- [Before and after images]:
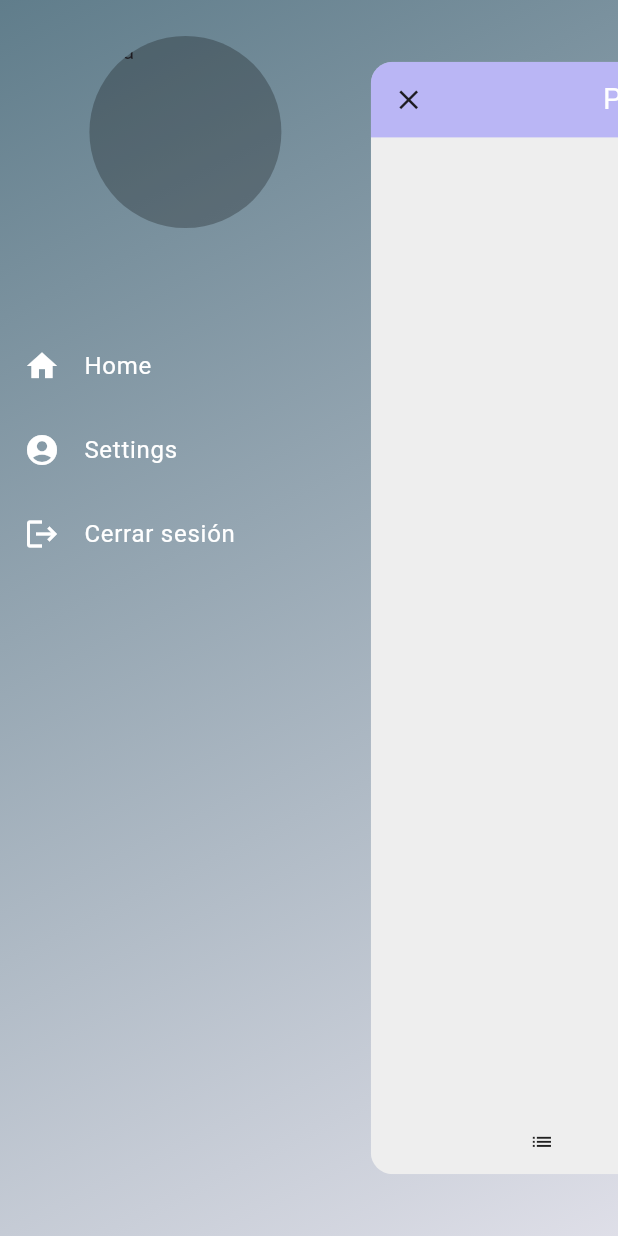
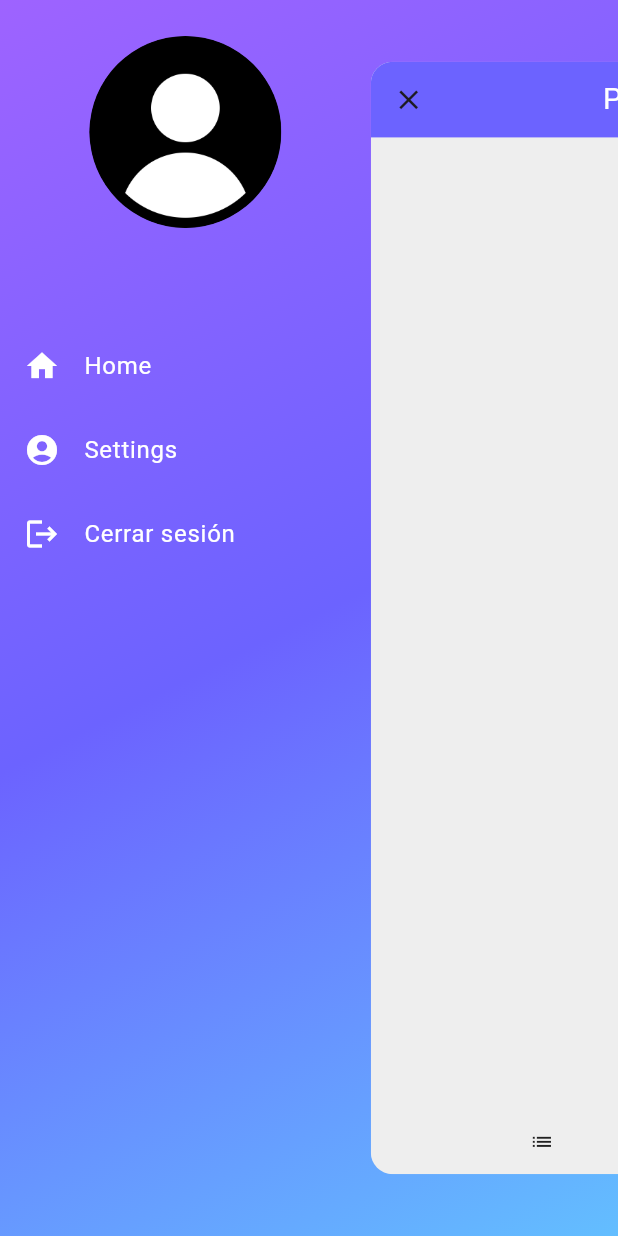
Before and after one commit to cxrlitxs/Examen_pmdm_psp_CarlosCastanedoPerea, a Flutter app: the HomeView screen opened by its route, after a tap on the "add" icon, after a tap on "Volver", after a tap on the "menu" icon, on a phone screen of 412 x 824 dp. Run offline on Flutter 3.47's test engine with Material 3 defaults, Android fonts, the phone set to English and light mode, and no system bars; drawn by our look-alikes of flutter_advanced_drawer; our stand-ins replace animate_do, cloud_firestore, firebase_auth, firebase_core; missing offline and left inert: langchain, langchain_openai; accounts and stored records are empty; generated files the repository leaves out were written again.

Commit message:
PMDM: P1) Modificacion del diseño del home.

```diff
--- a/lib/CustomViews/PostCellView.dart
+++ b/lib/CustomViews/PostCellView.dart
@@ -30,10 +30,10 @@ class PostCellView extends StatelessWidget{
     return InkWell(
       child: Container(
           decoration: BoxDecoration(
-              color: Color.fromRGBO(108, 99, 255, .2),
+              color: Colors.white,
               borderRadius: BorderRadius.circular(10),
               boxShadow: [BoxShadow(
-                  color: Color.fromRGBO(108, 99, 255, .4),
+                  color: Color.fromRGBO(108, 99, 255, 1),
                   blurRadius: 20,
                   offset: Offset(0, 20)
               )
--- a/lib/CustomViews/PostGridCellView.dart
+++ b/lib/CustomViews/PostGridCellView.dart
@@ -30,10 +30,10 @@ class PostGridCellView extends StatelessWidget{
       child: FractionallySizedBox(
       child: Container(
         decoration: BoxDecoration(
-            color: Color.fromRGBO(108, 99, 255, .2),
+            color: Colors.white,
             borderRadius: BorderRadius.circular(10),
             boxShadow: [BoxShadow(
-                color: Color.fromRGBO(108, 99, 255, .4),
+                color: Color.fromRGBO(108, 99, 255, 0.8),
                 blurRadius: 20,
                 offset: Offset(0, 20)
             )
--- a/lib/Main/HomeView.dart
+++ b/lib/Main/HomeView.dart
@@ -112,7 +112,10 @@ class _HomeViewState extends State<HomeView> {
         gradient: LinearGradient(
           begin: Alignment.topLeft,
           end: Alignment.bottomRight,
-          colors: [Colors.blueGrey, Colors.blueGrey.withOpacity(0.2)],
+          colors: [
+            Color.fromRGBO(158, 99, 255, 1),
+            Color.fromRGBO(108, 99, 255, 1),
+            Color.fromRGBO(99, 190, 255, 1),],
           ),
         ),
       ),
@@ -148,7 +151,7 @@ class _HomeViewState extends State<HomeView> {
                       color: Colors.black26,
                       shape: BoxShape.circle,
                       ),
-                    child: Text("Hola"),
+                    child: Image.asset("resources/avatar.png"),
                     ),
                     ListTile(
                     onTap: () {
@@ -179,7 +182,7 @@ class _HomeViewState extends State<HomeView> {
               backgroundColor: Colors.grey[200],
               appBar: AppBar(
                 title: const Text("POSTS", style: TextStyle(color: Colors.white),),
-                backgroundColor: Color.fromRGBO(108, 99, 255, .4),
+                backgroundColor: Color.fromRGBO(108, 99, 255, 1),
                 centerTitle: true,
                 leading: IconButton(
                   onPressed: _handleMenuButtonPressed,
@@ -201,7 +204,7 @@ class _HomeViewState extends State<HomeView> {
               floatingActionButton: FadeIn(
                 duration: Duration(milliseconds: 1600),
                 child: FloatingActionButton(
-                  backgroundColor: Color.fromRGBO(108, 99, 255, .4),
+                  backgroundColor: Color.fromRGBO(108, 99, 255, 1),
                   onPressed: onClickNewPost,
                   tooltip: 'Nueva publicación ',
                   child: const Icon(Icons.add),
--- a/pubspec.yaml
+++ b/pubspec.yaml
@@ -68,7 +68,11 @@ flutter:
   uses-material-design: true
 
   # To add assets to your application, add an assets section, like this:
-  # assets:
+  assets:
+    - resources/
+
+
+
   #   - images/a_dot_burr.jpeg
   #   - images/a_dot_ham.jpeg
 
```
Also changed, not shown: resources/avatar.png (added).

- [Exercise instructions]: Your task is to copy each line of the entries that includes the word "class".

- [Exercise result]:
@@ -30,10 +30,10 @@ class PostCellView extends StatelessWidget{
@@ -30,10 +30,10 @@ class PostGridCellView extends StatelessWidget{
@@ -112,7 +112,10 @@ class _HomeViewState extends State<HomeView> {
@@ -148,7 +151,7 @@ class _HomeViewState extends State<HomeView> {
@@ -179,7 +182,7 @@ class _HomeViewState extends State<HomeView> {
@@ -201,7 +204,7 @@ class _HomeViewState extends State<HomeView> {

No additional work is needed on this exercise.